UPDATED: Edward Snowden, the former employee of the US National Security Agency (NSA) who exposed systematic and illegal surveillance of world leaders and US citizens, has attracted Nobel Peace Prize nominations because he’s a “hero,” claim his supporters. Oslo newspaper Aftenposten joined them over the weekend, in an editorial calling such a prize “bold, controversial but in our opinion, the right choice.”
The newspaper, in an editorial on Saturday, compared Snowden to “Carl von Ossietzky, Andrei Sakharov, Lech Walesa, Desmond Tutu and Liu Xiaobo,” as an “American dissident” who stood up against authority and power in his own country. They are all, according to Aftenposten, “enlightening examples of individuals who bravely protested assaults by authorities. History has proved them right.”
What’s special about Snowden, Aftenposten wrote, is that the assaults he revealed occurred “in a democratic country that we would never compare to authoritarian regimes like China or the former Soviet Union.” Snowden’s disclosures, however, revealed that power subcultures can also develop in democratic countries, break laws and violate the rights of ordinary citizens.”

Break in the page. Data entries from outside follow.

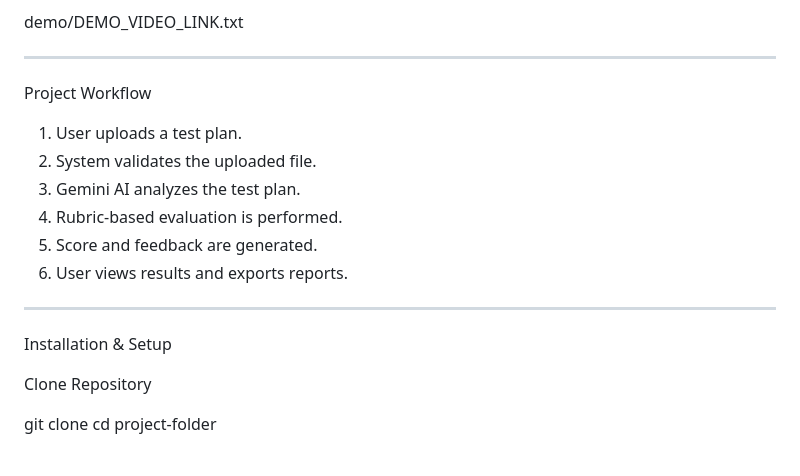
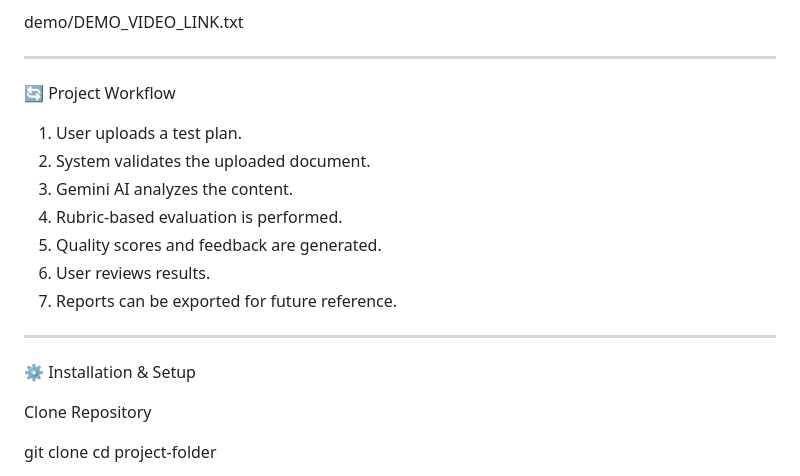
Before and after one commit to mounikavelam/Team18-TestPlanReviewer-QA13, a Markdown page: README.md, the part around one of its changes. GitHub-like rendering.

```diff
--- a/README.md
+++ b/README.md
@@ -68,18 +91,19 @@ demo/DEMO_VIDEO_LINK.txt
 
 ---
 
-Project Workflow
+🔄 Project Workflow
 
 1. User uploads a test plan.
-2. System validates the uploaded file.
-3. Gemini AI analyzes the test plan.
+2. System validates the uploaded document.
+3. Gemini AI analyzes the content.
 4. Rubric-based evaluation is performed.
-5. Score and feedback are generated.
-6. User views results and exports reports.
+5. Quality scores and feedback are generated.
+6. User reviews results.
+7. Reports can be exported for future reference.
 
 ---
 
-Installation & Setup
+⚙️ Installation & Setup
 
 Clone Repository
 
```
Also changed, not shown: other parts of README.md (+115 -66 lines).
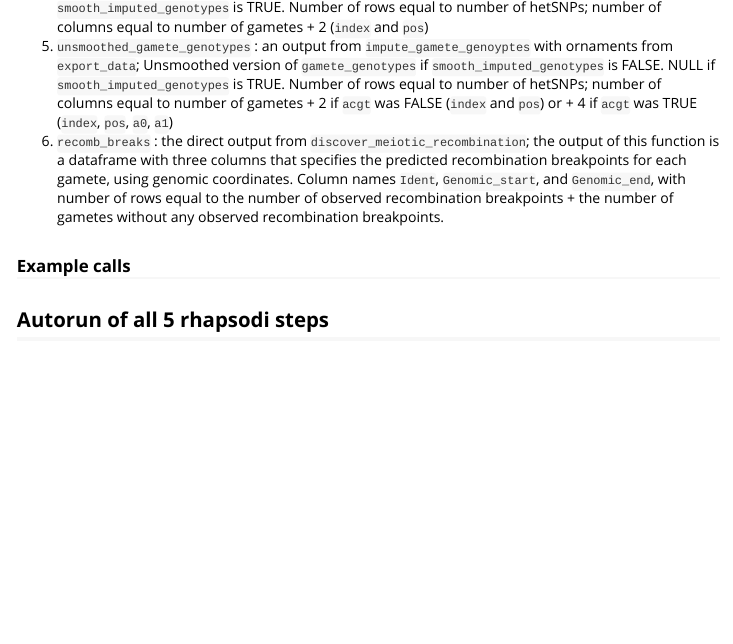
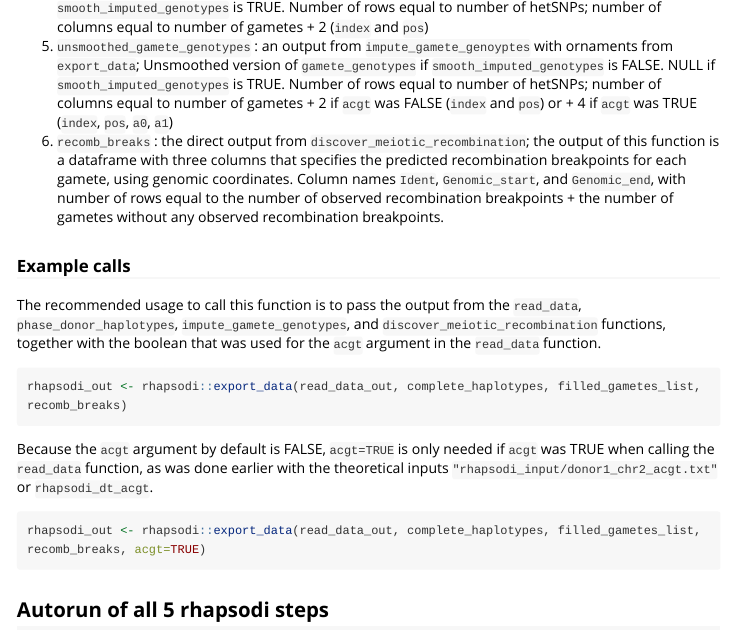
Before and after one commit to mccoy-lab/rhapsodi, an R Markdown document (vignettes/rhapsodi.Rmd): the page in a window 1100 px wide, from 7370 px down. Rendered offline with R 4.5, knitr and Pandoc, with nearby package versions; some code elsewhere in the file could not run offline; long lines of code are wrapped.

Commit message:
make acgt named param in export

````diff
--- a/vignettes/rhapsodi.Rmd
+++ b/vignettes/rhapsodi.Rmd
@@ -267,6 +267,18 @@ The output of this function is a named list with 6 elements
 1. `recomb_breaks` : the direct output from `discover_meiotic_recombination`; the output of this function is a dataframe with three columns that specifies the predicted recombination breakpoints for each gamete, using genomic coordinates. Column names `Ident`, `Genomic_start`, and `Genomic_end`, with number of rows equal to the number of observed recombination breakpoints + the number of gametes without any observed recombination breakpoints.
 
 ### Example calls
+
+The recommended usage to call this function is to pass the output from the `read_data`, `phase_donor_haplotypes`, `impute_gamete_genotypes`, and `discover_meiotic_recombination` functions, together with the boolean that was used for the `acgt` argument in the `read_data` function.
+
+```{r, eval = FALSE}
+rhapsodi_out <- rhapsodi::export_data(read_data_out, complete_haplotypes, filled_gametes_list, recomb_breaks)
+```
+
+Because the `acgt` argument by default is FALSE, `acgt=TRUE` is only needed if `acgt` was TRUE when calling the `read_data` function, as was done earlier with the theoretical inputs `"rhapsodi_input/donor1_chr2_acgt.txt"` or `rhapsodi_dt_acgt`.
+
+```{r, eval = FALSE}
+rhapsodi_out <- rhapsodi::export_data(read_data_out, complete_haplotypes, filled_gametes_list, recomb_breaks, acgt=TRUE)
+```
 
 ## Autorun of all 5 rhapsodi steps
 
````
Also changed, not shown: R/export_data.R (+2 -2 lines), R/rhapsodi_autorun.R (+1 -1 lines), R/sim_autorun.R (+1 -1 lines), vignettes/rhapsodi.Rmd (2 more changed lines), 1 other file.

Aftenposten’s assertions were published just before Daniel Ellsberg, the former US military analyst who leaked the Pentagon Papers to the New York Times, told Oslo newspaper Dagsavisen on Monday that he also considers Snowden a “hero, who has done more for the constitution and the rule of law than most.” Dagsavisen also editorialized in favour of a Nobel Peace Prize for Snowden on Tuesday. The Nobel Peace Prize for 2014 will be announced in Oslo in early October.